That made the PSEA Board of Director’s meeting later that month interesting, to say the least. A new officer team had to be put in place. Dolores McCracken, then vice president, became president, and the board elected then treasurer Rich Askey as vice president, and former Northeastern Region president Jeff Ney as treasurer, effective Sept. 2, 2017.
Oleksiak said he experienced a bit of a learning curve heading the state Department of Labor and Industry, but has settled in and is enjoying his job.
“The thing I was most concerned about was I was very comfortable with the staff at PSEA. I knew when one of them or a group of them came to see me that I was getting advice that was in the best interests of the Association,’’ he said. “I was concerned if I’d find that at Labor and Industry, but I did and we have a great team.’’

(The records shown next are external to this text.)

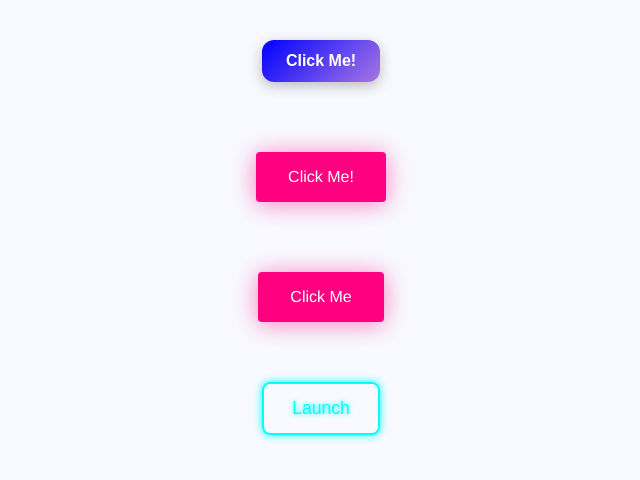
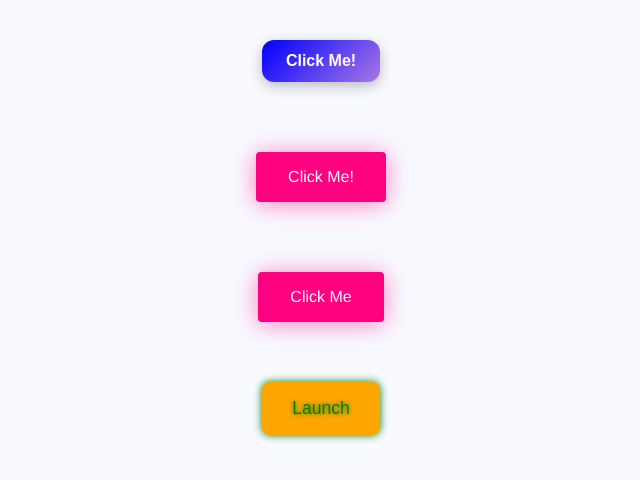
Before and after one commit to barrett38/Button-Gallery, a React (Create React App) app: page / in a window 1280 px wide. Shown: the top 480 px of the page, without its empty margins (319-959 px from the left). Built offline with nearby package versions, Linux system fonts and the light colour scheme.

Commit message:
Adjusting CSS

```diff
--- a/src/components/GlowingButton/GlowingButton.css
+++ b/src/components/GlowingButton/GlowingButton.css
@@ -1,16 +1,21 @@
+:root {
+  --primary-color: green;
+  --secondary-color: orange;
+}
+
 .glow-button {
-  background: transparent;
-  color: #0ff;
+  background: var(--secondary-color);
+  color: var(--primary-color);
   font-size: 1.1rem;
   padding: 14px 28px;
-  border: 2px solid #0ff;
+  border: 2px solid var(--secondary-color);
   border-radius: 8px;
   cursor: pointer;
   position: relative;
   z-index: 1;
   transition: all 0.3s ease;
-  box-shadow: 0 0 8px #0ff;
-  text-shadow: 0 0 5px #0ff;
+  box-shadow: 0 0 8px var(--primary-color);
+  text-shadow: 0 0 5px var(--primary-color);
   overflow: hidden;
 }
 
@@ -21,7 +26,7 @@
   left: 50%;
   width: 300%;
   height: 300%;
-  background: rgba(0, 255, 255, 0.15);
+  /* background: rgba(0, 255, 255, 0.15); */
   transition: all 0.5s ease;
   border-radius: 50%;
   transform: translate(-50%, -50%) scale(0);
@@ -33,11 +38,11 @@
 }
 
 .glow-button:hover {
-  box-shadow: 0 0 16px #0ff, 0 0 32px #0ff;
+  box-shadow: 0 0 16px var(--secondary-color), 0 0 32px var(--secondary-color);
   color: #000;
-  background-color: #0ff;
+  background-color: var(--primary-color);
   text-shadow: none;
-  color: white;
+  color: var(--secondary-color);
 }
 
 .glow-button:active {
```
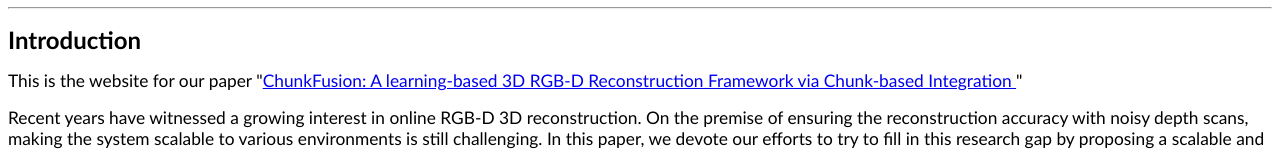
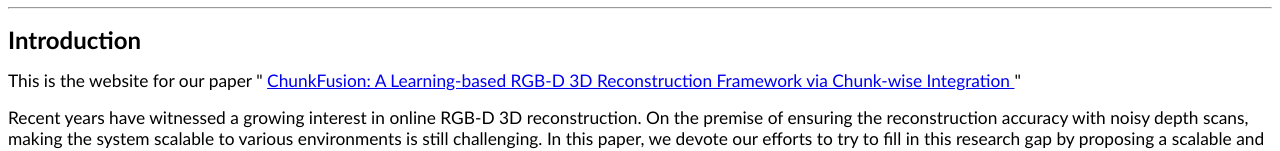
Before and after one commit to csLinZhang/ChunkFusion, a plain HTML site: page index.html in a window 1280 px wide. Shown: the part 162-313 px from the top of the page. Drawn offline with Linux system fonts and the light colour scheme.

Commit message:
Update index.html

```diff
--- a/index.html
+++ b/index.html
@@ -71,8 +71,9 @@ table.TableGrid
 
 <p><span lang="en-us"><b><font face="Calibri" size="5">Introduction</font></b></span></p>
 <p><span style="font-size: 13pt; font-family: Calibri; color: windowtext" lang="EN-US">
-	This is the website for our paper &quot;<a href="chunkFusion_1004.pdf">ChunkFusion: A learning-based 3D RGB-D Reconstruction Framework via Chunk-based Integration
-	<span style="color: #000000"></span></a>&quot;
+This is the website for our paper &quot;
+<a href="chunkFusion_1004.pdf">ChunkFusion: A Learning-based RGB-D 3D Reconstruction Framework via Chunk-wise Integration
+<span style="color: #000000"></span></a>&quot;
 </span></p>
 
 <p><span style="font-size: 13pt; font-family: Calibri; color: windowtext" lang="EN-US">
```
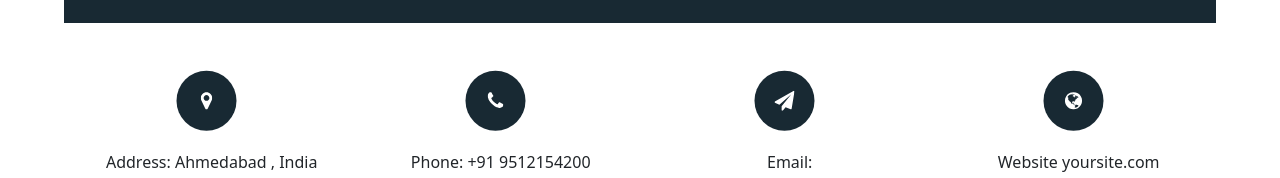
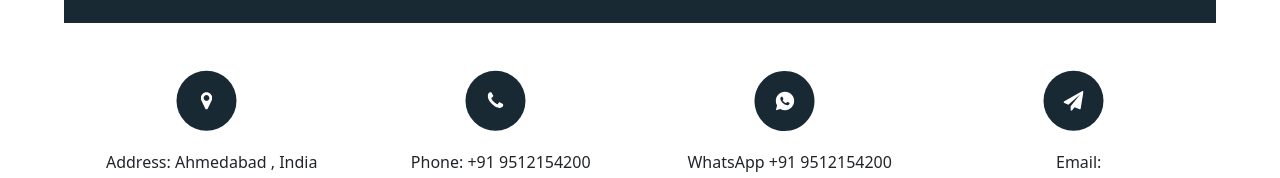
Before and after one commit to khushi5422/KDS-Internationals, a Next.js app: page /contactus in a window 1280 px wide. Shown: the part 616-794 px from the top of the page. Built offline with nearby package versions, Linux system fonts and the light colour scheme.

Commit message:
icon changed

```diff
--- a/src/pages/contactus/index.tsx
+++ b/src/pages/contactus/index.tsx
@@ -34,22 +34,22 @@ const ContactFooorm: React.FC = () => {
     e.preventDefault();
     console.log("DATTTTTTTTTAAAAAAAAAA:", formData);
 
-    try {
-      const response = await fetch("/api/datasaver", {
-        method: "POST",
-        body: JSON.stringify(formData),
-        headers: {
-          "Content-Type": "application/json",
-        },
-      });
+    // try {
+    //   const response = await fetch("/api/datasaver", {
+    //     method: "POST",
+    //     body: JSON.stringify(formData),
+    //     headers: {
+    //       "Content-Type": "application/json",
+    //     },
+    //   });
 
-      const data = await response.json();
-      console.log("Data sent to database:", data);
+    //   const data = await response.json();
+    //   console.log("Data sent to database:", data);
 
-    } catch (error) {
-      seterroroccured(true);
-      console.error("Error sending data to database:", error);
-    }
+    // } catch (error) {
+    //   seterroroccured(true);
+    //   console.error("Error sending data to database:", error);
+    // }
     // EMAIL JS
     if (form.current) {
       emailjs
@@ -373,6 +373,18 @@ const ContactFooorm: React.FC = () => {
                     <div className="col-md-3 boxtop">
                       <div className="dbox w-100 text-center">
                         <div className="icon d-flex align-items-center justify-content-center">
+                          <img src='whatsapp.svg' alt="WhatsApp" />
+                        </div>
+                        <div className="text">
+                          <p>
+                            <span>WhatsApp</span> <Link href="https://wa.me/919512154200?text=Hello I want to buy spice from you" className="text-dark">+91 9512154200</Link>
+                          </p>
+                        </div>
+                      </div>
+                    </div>
+                    <div className="col-md-3 boxtop">
+                      <div className="dbox w-100 text-center">
+                        <div className="icon d-flex align-items-center justify-content-center">
                           <img src='mail.svg' alt="Mail Id" />
                         </div>
                         <div className="text">
@@ -385,18 +397,7 @@ const ContactFooorm: React.FC = () => {
                         </div>
                       </div>
                     </div>
-                    <div className="col-md-3 boxtop">
-                      <div className="dbox w-100 text-center">
-                        <div className="icon d-flex align-items-center justify-content-center">
-                          <img src='website.svg' alt="Website" />
-                        </div>
-                        <div className="text">
-                          <p>
-                            <span>Website</span> <Link href="#" className="text-dark">yoursite.com</Link>
-                          </p>
-                        </div>
-                      </div>
-                    </div>
+
                   </div>
                 </div>
               </div>
```
Also changed, not shown: public/whatsapp.svg (added).
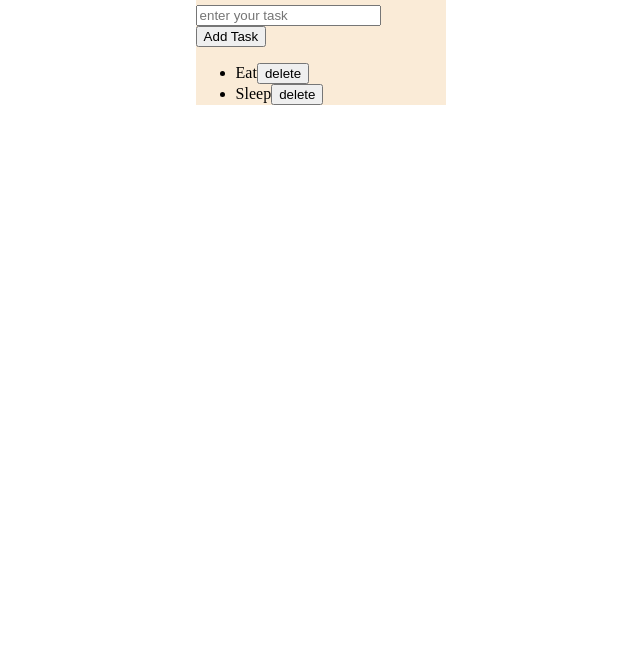
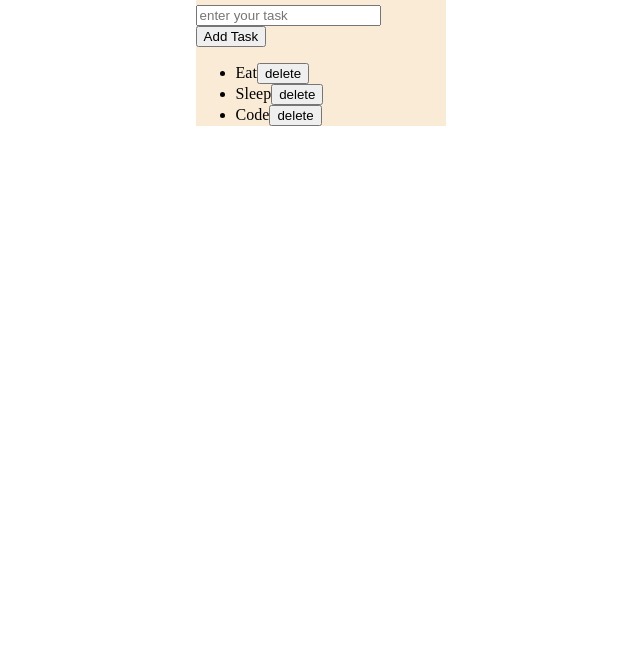
Before and after one commit to vdjamod/Todo, a plain HTML site: page index.html in a window 1280 px wide. Shown: the part 142-800 px from the top of the page, without its empty margins (318-958 px from the left). Drawn offline with Linux system fonts and the light colour scheme.

Commit message:
first commit

```diff
--- a/index.html
+++ b/index.html
@@ -15,6 +15,7 @@
       <ul id="ulList">
         <li>Eat<button id="deleteBtn">delete</button></li>
         <li>Sleep<button id="deleteBtn">delete</button></li>
+        <li>Code<button id="deleteBtn">delete</button></li>
       </ul>
     </div>
 
```
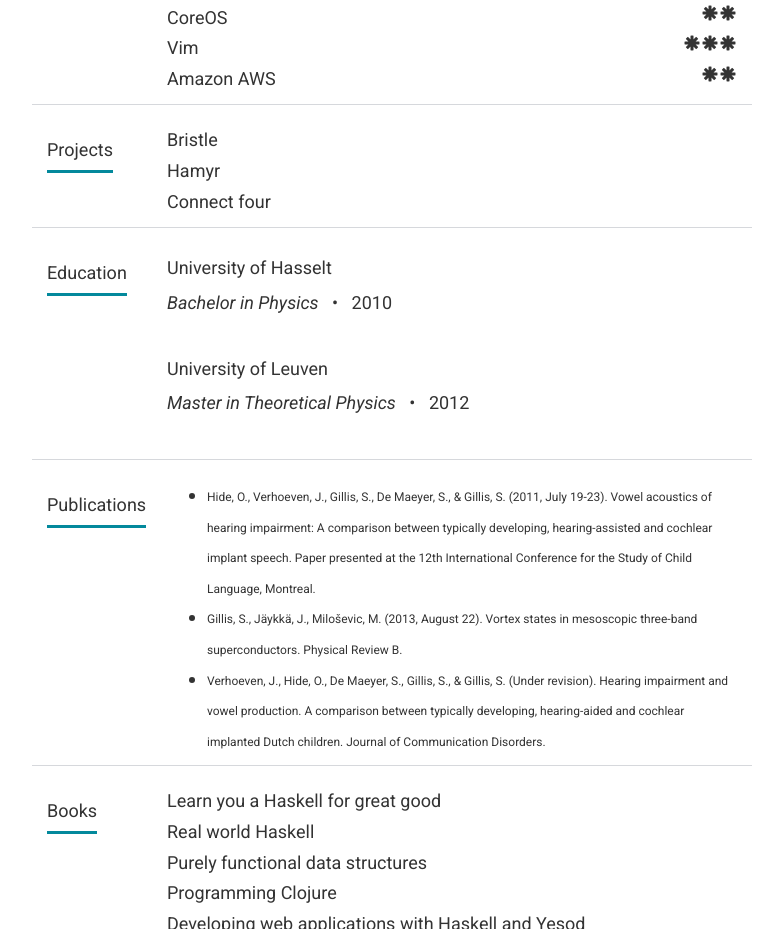
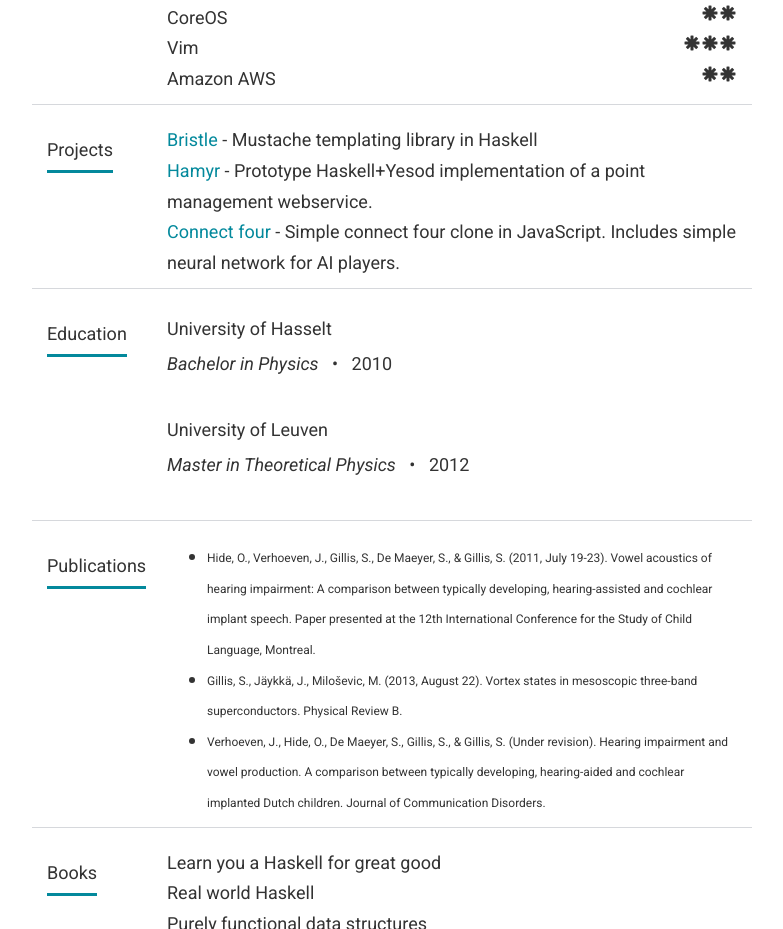
Before and after one commit to sgillis/sgillis.github.io, a plain HTML site: page me.html in a window 1280 px wide. Shown: the part 1340-2269 px from the top of the page, without its empty margins (248-1031 px from the left). Drawn offline with nearby package versions, Linux system fonts and the light colour scheme.

Commit message:
Project explanations

```diff
--- a/me.html
+++ b/me.html
@@ -161,13 +161,23 @@
     <div class="col-md-10">
         <ul class="list-unstyled">
             <li>
-                <span>Bristle</span>
+                <span>
+                <a href="https://github.com/sgillis/bristle">Bristle</a> -
+                Mustache templating library in Haskell
+                </span>
             <li>
             </li>
-                <span>Hamyr</span>
+                <span>
+                <a href="https://github.com/sgillis/hamyr">Hamyr</a> -
+                Prototype Haskell+Yesod implementation of a point management
+                webservice.
+                </span>
             <li>
             </li>
-                <span>Connect four</span>
+                <span>
+                <a href="https://github.com/sgillis/connect-four">Connect four<a></a> - Simple connect four clone in JavaScript.
+                Includes simple neural network for AI players.
+                </span>
             </li>
         </ul>
     </div>
```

A major similarity between his former role as PSEA president and his position as labor and industry secretary is serving working families.
“It’s an executive position, and I have to make sure that the laws and policies are carried out, but I do feel like I’m able to advocate for working men and women,’’ Oleksiak said. “We are dealing with people who are hurt on the job, who are out of work, who are looking for new skills to find work, people who have disabilities.’’
In addition, there is also “industry’’ involved in the department’s work. Addressing businesses’ needs and issues with their workforces is equally important, and Oleksiak has been part of business roundtables and task forces made up of representatives from organized labor and business groups.
He said the one question he gets asked most is, “What is the governor really like?’’
“He is all that he appears to be. He is genuine, he is honest, he is funny,’’ Oleksiak said. “And I can tell you Gov. Wolf is very committed to public education and to working families, and he is very supportive of organized labor.’’
Oleksiak still follows PSEA on social media, and he said he talks occasionally with the officers.
He went to the Gettysburg Summer Leadership Conference in July to visit with PSEA members and to attend the governor’s speech at the conference’s opening session.
“I still very much respect PSEA, and I wish the Association well,’’ Oleksiak said. “PSEA has been a big part of my life.’’